CBOE, the largest of the U.S. options venues, is seen as a likely takeover target. The other public U.S. operators — ICE, Nasdaq OMX Group Inc and CME Group Inc — are mostly larger players with histories of being buyers. The Deutsche Boerse-NYSE Euronext deal would create the world’s largest exchange company and could put pressure on others to keep pace as the companies shift into more profitable derivatives businesses to stave off competition from upstart stock-trading venues.

Jeffrey Sprecher, chief executive of the futures-oriented ICE, said his rivals are attempting to “muscle their way in or acquire their way into the derivatives space,” reinforcing the value of that business. “It bodes very well for my company to have a lot of these people distracted by with these complicated mergers, these cross-border mergers that are going to involve a lot of regulation and regulatory intervention to get these deals completed,” Sprecher told the conference.

“We feel very opportunistic right now that we’re in an excellent position to take advantage of their downturn.”

Both Deutsche Boerse and the LSE, however, face a tangle of regulatory, political and legal hurdles to get their respective deals done.

The Deutsche Boerse plan foresees its XETRA cash equity market joining to the Euronext platform to form a pan-European share-trading market, a source familiar with the situation said. This in turn will be part of a larger equities division that will be run out of New York.

The shares of Hong Kong Exchanges and Clearing Ltd. fell to a four-month intraday low on Friday, as pressure mounted on the world’s most valuable stock exchange operator to show it can effectively compete against any new, giant competitors.

HKEx — which issued two separate statements this week stressing it was open to strategic alliances — could look to CBOE or Nasdaq as possible partners, observers said.

“If I am the Hong Kong exchange, I would be trying to approach the bigger U.S. stock exchanges like Nasdaq right now,” said Ronald Wan, managing director of the Hong Kong unit of China Merchants Securities.

Weighing in on the NYSE deal for a second straight day, New York City Mayor Michael Bloomberg said links with Asian exchanges might prove more difficult than with Latin American exchanges, which he called the next “natural link” after the Deutsche Boerse tie-up.

In Europe, trading venues BATS and Chi-X said they extended their merger talks to secure a deal, which has taken on added importance in light of the Deutsche Boerse-NYSE Euronext talks.

The venues, which are owned and used by the largest European trading firms, were aiming to strike a deal by 11 February, according to people familiar with the matter, but the firms said on Friday talks were still going on. Chi-X Europe, which is the second-largest European share trading venue, and BATS, which owns BATS Europe, said late last year they were in exclusive negotiations, drawing a line under a bidding process that also involved Nasdaq OMX and Deutsche Boerse.
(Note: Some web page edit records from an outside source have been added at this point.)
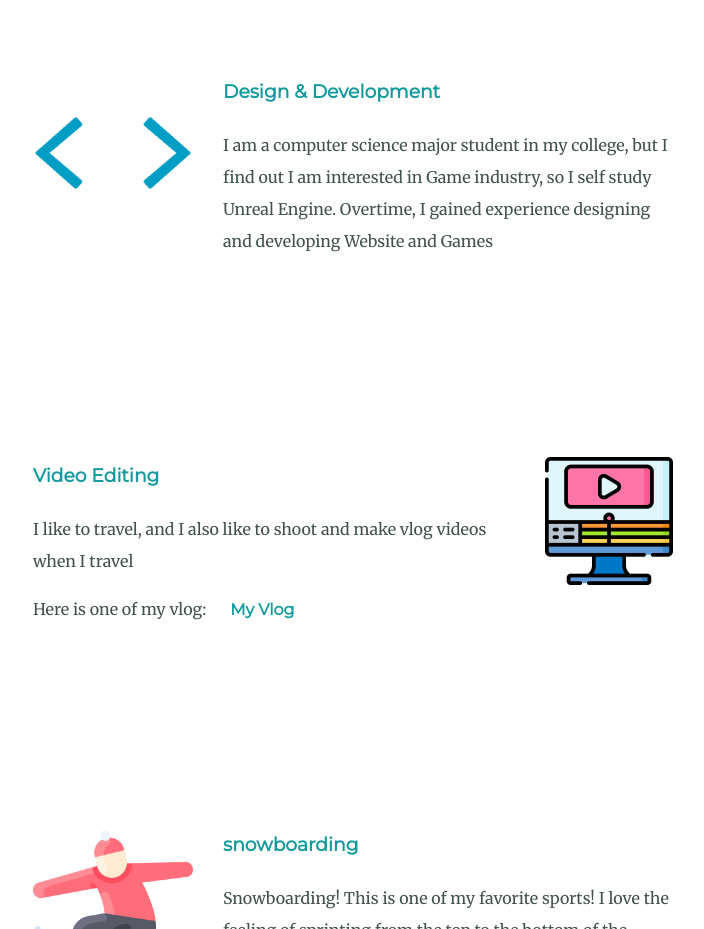
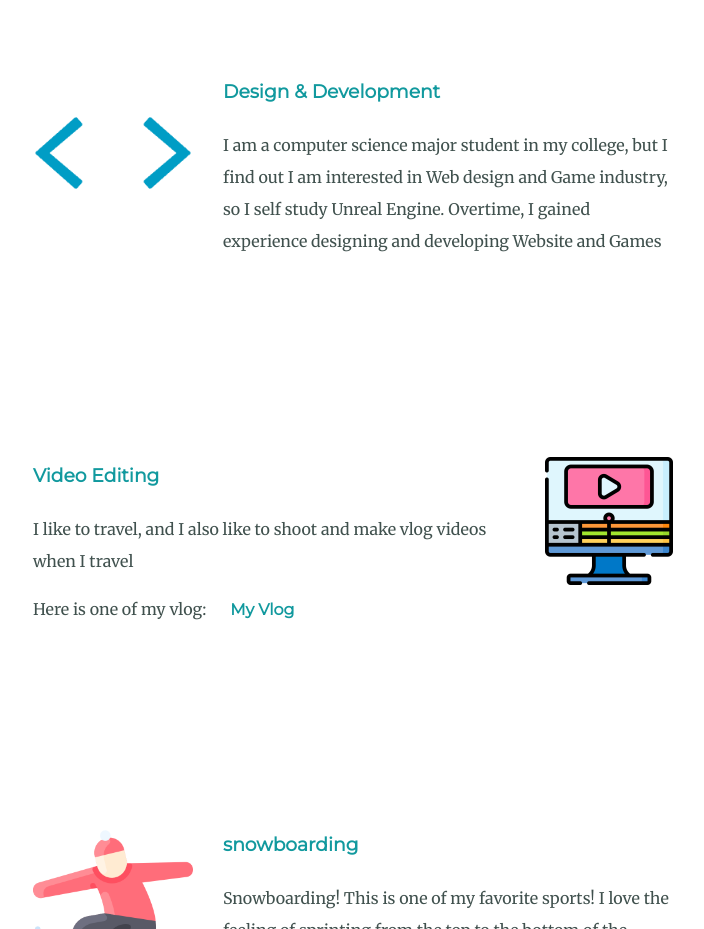
Before and after one commit to Mozitiz/MyWebsite, a plain HTML site: page index.html in a window 1280 px wide. Shown: the part 1640-2569 px from the top of the page, without its empty margins (287-991 px from the left). Drawn offline with Linux system fonts and the light colour scheme.

Commit message:
Add files via upload

```diff
--- a/index.html
+++ b/index.html
@@ -32,9 +32,10 @@
 		  <div class="skill-row">
 			<img class="code-img" src="images/coding.gif" alt="coding">
 			<h3>Design & Development</h3>
-			<p class="code-descrip">I am a computer science major student in my college, but I find out I am interested in Game industry, so I self study Unreal Engine.
+			<p class="code-descrip">I am a computer science major student in my college, but I find out I am interested in Web design and Game industry, so I self study Unreal Engine.
 				Overtime, I gained experience designing and developing Website and Games</p>
 		  </div>
+
 		  <div class="skill-row">
 			<img class="videoEdit-img" src="images/videoEdit.png" alt="videoEdit">
 			<h3>Video Editing</h3>
```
The merger makes the Chi-X-BATS deal more important, said Richard Semark, managing director of European client trading at UBS.

“Our greatest strategic requirement is that competition is sustainable in Europe and that the market moves toward pan-European platforms rather than national ones. To this end, a deal between BATS and Chi-X should ensure viable long-term competition,” he said.

Chi-X Europe has a market share of 16.7 percent, after the London Stock Exchange with 23.8 percent. Euronext has 16.1 percent, Deutsche Boerse 11.6 percent and BATS 6.1 percent, according to Thomson Reuters data.

A combined Deutsche Boerse-NYSE Euronext would become the top European trader, with 27.7 percent, and a combined Chi-X-Bats would have 22.8 percent.